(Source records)

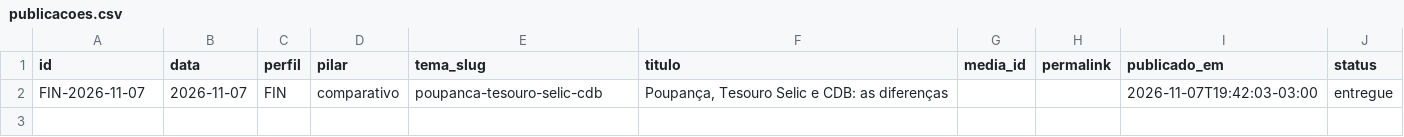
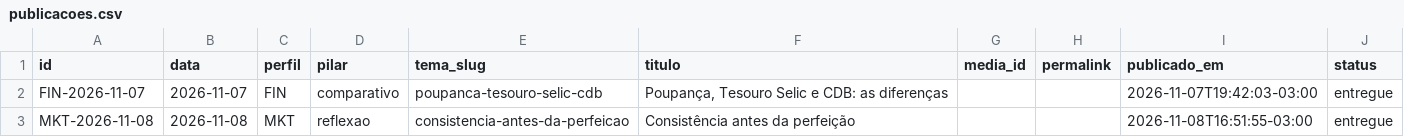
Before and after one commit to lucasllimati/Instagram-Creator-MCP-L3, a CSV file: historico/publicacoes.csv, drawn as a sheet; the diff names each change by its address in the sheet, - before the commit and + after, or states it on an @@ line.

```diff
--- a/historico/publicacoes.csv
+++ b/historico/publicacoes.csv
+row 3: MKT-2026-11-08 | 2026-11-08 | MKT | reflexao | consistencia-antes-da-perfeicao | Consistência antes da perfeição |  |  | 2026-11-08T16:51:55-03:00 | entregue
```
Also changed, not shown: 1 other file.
==
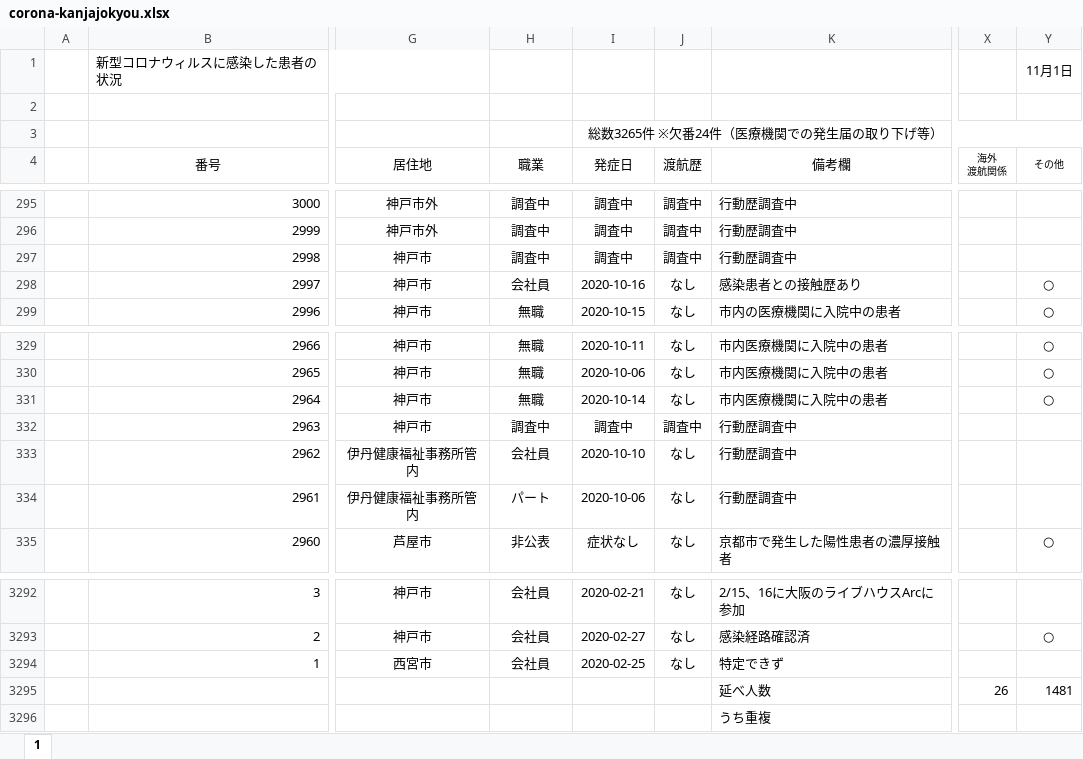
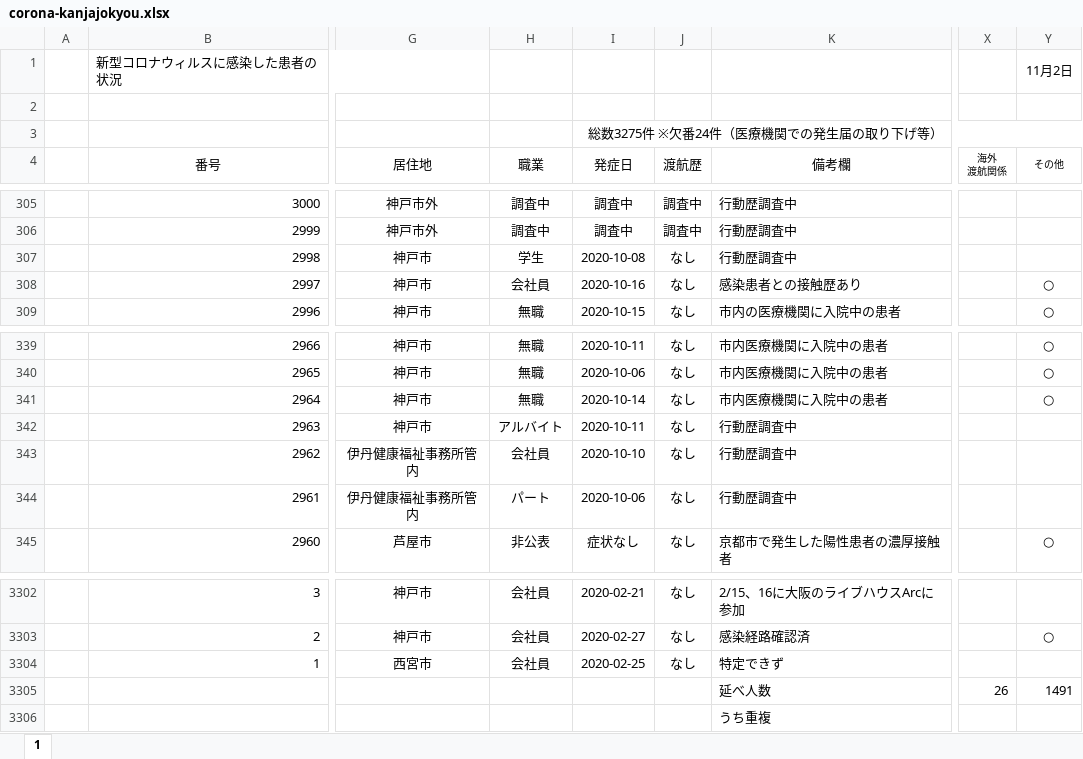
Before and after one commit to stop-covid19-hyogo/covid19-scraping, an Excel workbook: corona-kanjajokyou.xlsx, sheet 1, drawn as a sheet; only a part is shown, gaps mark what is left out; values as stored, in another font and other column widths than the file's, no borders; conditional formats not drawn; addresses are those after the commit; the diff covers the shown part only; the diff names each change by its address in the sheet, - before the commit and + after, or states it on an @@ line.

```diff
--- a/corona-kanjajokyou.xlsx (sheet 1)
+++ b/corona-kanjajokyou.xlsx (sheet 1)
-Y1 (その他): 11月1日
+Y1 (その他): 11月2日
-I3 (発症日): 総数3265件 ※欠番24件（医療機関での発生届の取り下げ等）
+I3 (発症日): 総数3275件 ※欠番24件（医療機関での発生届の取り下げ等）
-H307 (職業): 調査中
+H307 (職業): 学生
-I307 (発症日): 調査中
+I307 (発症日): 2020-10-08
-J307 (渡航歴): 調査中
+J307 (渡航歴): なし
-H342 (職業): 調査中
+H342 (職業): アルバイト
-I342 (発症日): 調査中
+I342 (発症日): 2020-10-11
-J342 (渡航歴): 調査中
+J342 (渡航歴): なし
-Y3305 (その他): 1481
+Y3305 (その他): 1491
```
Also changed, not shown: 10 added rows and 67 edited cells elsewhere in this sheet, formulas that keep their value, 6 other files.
--
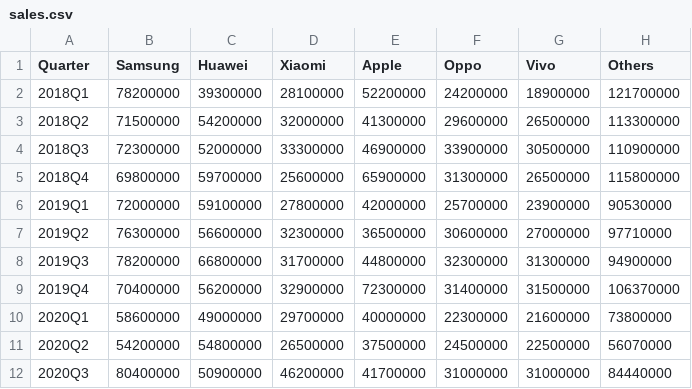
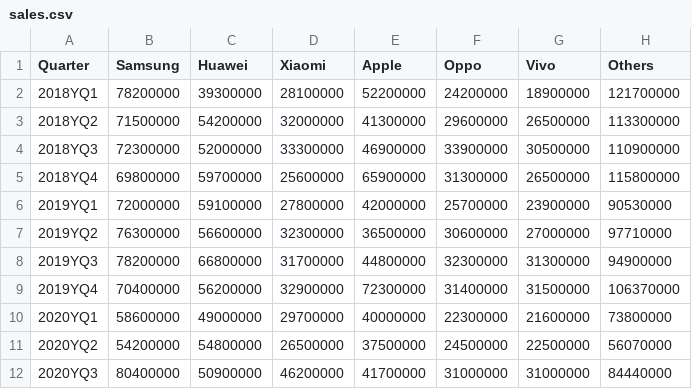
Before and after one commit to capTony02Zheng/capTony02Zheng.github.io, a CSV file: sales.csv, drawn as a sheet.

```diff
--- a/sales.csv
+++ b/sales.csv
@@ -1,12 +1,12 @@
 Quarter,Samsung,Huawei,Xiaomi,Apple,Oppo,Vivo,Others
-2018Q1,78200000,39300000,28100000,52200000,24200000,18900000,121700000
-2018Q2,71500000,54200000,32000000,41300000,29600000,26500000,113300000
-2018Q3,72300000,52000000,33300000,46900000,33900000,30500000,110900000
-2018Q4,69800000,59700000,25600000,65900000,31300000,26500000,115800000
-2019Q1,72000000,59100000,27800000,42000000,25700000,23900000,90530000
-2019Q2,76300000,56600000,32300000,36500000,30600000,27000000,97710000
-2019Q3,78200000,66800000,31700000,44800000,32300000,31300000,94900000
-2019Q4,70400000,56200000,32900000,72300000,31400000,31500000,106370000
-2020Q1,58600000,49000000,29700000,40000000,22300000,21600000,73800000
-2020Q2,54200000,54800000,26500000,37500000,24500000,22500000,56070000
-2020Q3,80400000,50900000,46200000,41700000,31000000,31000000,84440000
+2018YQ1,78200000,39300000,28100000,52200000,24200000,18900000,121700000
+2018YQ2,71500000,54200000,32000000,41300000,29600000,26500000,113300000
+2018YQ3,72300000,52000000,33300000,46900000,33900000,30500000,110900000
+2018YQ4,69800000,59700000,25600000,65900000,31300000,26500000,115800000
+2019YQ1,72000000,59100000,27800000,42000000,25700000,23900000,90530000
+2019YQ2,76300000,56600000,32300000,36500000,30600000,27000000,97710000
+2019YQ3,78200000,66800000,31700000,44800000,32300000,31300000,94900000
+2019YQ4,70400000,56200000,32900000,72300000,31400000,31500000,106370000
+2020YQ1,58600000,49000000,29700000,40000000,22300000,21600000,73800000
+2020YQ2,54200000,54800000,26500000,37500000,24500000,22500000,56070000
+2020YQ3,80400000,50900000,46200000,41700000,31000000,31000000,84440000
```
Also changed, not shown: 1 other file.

- _WORK ORDER_
Look over the records above and copy each line that includes the string "publicacoes".

- _WRITTEN RESPONSE_
Before and after one commit to lucasllimati/Instagram-Creator-MCP-L3, a CSV file: historico/publicacoes.csv, drawn as a sheet; the diff names each change by its address in the sheet, - before the commit and + after, or states it on an @@ line.
--- a/historico/publicacoes.csv
+++ b/historico/publicacoes.csv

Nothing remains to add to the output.